= What you have to do =
Every entry below should be returned exactly as it appears, with pictures left out.

[[ Records open ]]

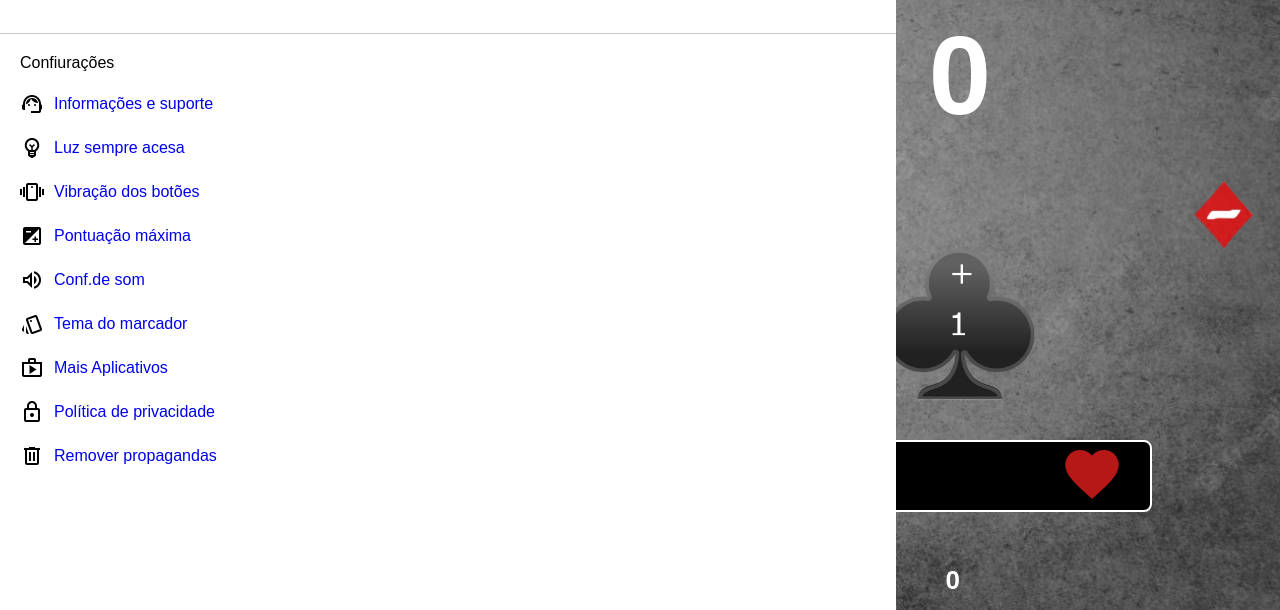
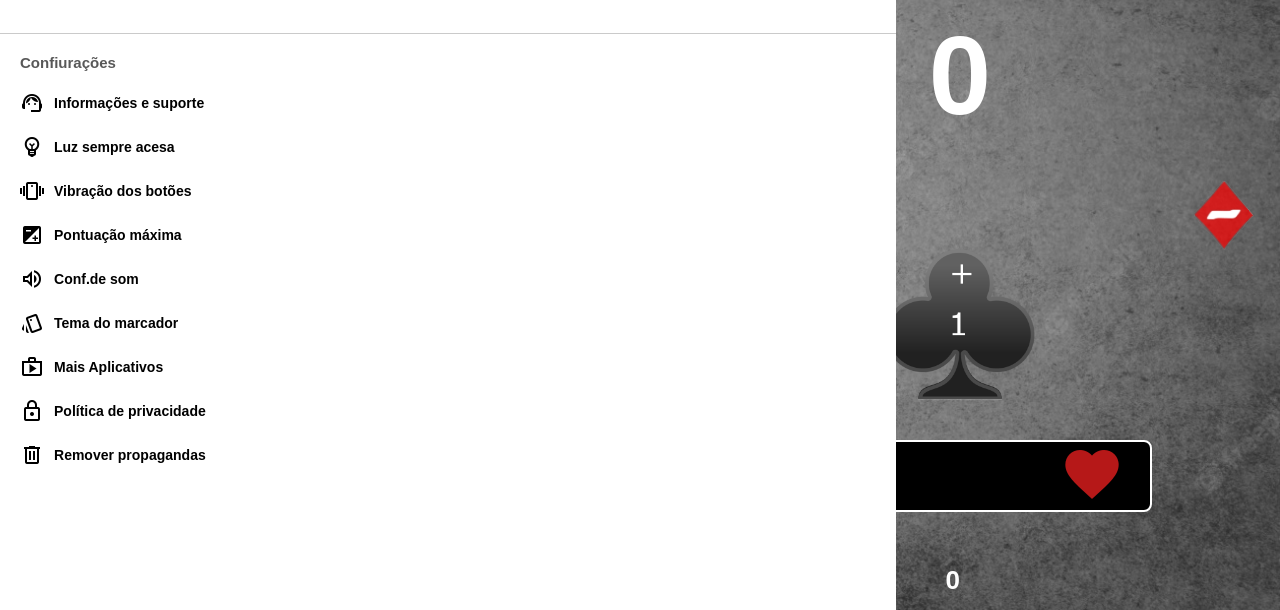
Before and after one commit to donatoflorencio/marcador, a plain HTML site: page index.html in a window 1280 px wide. Shown: the part 190-800 px from the top of the page. Drawn offline with nearby package versions, Linux system fonts and the light colour scheme.

Commit message:
fim, por hoje

```diff
--- a/style/menu.css
+++ b/style/menu.css
@@ -54,6 +54,12 @@
   padding-bottom: -10px;
 }
 
+.menu p {
+  color: rgba(0, 0, 0, 0.655);
+  font-weight: 700;
+  font-size: 15px;
+}
+
 .menu .menu-lista {
   padding-left: 20px;
 }
@@ -74,4 +80,10 @@
   gap: 10px;
 }
 
+.menu .menu-lista ul li a {
+  color: black;
+  font-size: 14px;
+  font-weight: 700;
+}
+
 /* //// */
```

[[ Records closed ]]

= Solution to the problem =
Before and after one commit to donatoflorencio/marcador, a plain HTML site: page index.html in a window 1280 px wide. Shown: the part 190-800 px from the top of the page. Drawn offline with nearby package versions, Linux system fonts and the light colour scheme.

Commit message:
fim, por hoje

```diff
--- a/style/menu.css
+++ b/style/menu.css
@@ -54,6 +54,12 @@
   padding-bottom: -10px;
 }
 
+.menu p {
+  color: rgba(0, 0, 0, 0.655);
+  font-weight: 700;
+  font-size: 15px;
+}
+
 .menu .menu-lista {
   padding-left: 20px;
 }
@@ -74,4 +80,10 @@
   gap: 10px;
 }
 
+.menu .menu-lista ul li a {
+  color: black;
+  font-size: 14px;
+  font-weight: 700;
+}
+
 /* //// */
```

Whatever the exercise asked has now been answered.